*SOURCE DATA:*

★ ★ ★ ★ ★

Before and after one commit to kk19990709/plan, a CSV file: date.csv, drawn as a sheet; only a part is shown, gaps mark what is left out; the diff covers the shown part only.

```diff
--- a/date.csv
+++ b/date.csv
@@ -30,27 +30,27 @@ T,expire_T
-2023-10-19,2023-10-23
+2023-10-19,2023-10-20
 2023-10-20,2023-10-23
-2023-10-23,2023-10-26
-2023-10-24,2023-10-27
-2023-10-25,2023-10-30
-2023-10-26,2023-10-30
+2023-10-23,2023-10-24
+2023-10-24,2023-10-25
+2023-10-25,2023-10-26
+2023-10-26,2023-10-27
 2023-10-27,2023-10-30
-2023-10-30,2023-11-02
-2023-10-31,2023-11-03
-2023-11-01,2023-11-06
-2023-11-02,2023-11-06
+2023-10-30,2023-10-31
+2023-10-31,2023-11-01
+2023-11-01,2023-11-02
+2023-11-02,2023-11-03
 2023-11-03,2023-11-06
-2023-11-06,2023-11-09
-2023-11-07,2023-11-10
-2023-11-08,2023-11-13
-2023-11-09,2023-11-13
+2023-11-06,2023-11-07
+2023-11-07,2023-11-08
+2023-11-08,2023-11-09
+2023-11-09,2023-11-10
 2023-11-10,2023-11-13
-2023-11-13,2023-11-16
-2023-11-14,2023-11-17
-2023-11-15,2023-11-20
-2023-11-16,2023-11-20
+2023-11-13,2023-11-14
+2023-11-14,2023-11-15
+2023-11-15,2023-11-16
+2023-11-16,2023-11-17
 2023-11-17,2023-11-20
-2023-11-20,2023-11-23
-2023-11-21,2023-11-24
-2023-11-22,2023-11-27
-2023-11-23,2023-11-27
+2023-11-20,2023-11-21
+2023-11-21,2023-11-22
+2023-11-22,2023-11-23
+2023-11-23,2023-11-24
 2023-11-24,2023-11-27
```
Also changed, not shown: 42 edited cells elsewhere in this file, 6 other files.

★ ★ ★ ★ ★

*TASK TO COMPLETE:* This exercise calls for the entries to be restated exactly.

*SOLUTION TO THIS EXERCISE:*
Before and after one commit to kk19990709/plan, a CSV file: date.csv, drawn as a sheet; only a part is shown, gaps mark what is left out; the diff covers the shown part only.

```diff
--- a/date.csv
+++ b/date.csv
@@ -30,27 +30,27 @@ T,expire_T
-2023-10-19,2023-10-23
+2023-10-19,2023-10-20
 2023-10-20,2023-10-23
-2023-10-23,2023-10-26
-2023-10-24,2023-10-27
-2023-10-25,2023-10-30
-2023-10-26,2023-10-30
+2023-10-23,2023-10-24
+2023-10-24,2023-10-25
+2023-10-25,2023-10-26
+2023-10-26,2023-10-27
 2023-10-27,2023-10-30
-2023-10-30,2023-11-02
-2023-10-31,2023-11-03
-2023-11-01,2023-11-06
-2023-11-02,2023-11-06
+2023-10-30,2023-10-31
+2023-10-31,2023-11-01
+2023-11-01,2023-11-02
+2023-11-02,2023-11-03
 2023-11-03,2023-11-06
-2023-11-06,2023-11-09
-2023-11-07,2023-11-10
-2023-11-08,2023-11-13
-2023-11-09,2023-11-13
+2023-11-06,2023-11-07
+2023-11-07,2023-11-08
+2023-11-08,2023-11-09
+2023-11-09,2023-11-10
 2023-11-10,2023-11-13
-2023-11-13,2023-11-16
-2023-11-14,2023-11-17
-2023-11-15,2023-11-20
-2023-11-16,2023-11-20
+2023-11-13,2023-11-14
+2023-11-14,2023-11-15
+2023-11-15,2023-11-16
+2023-11-16,2023-11-17
 2023-11-17,2023-11-20
-2023-11-20,2023-11-23
-2023-11-21,2023-11-24
-2023-11-22,2023-11-27
-2023-11-23,2023-11-27
+2023-11-20,2023-11-21
+2023-11-21,2023-11-22
+2023-11-22,2023-11-23
+2023-11-23,2023-11-24
 2023-11-24,2023-11-27
```
Also changed, not shown: 42 edited cells elsewhere in this file, 6 other files.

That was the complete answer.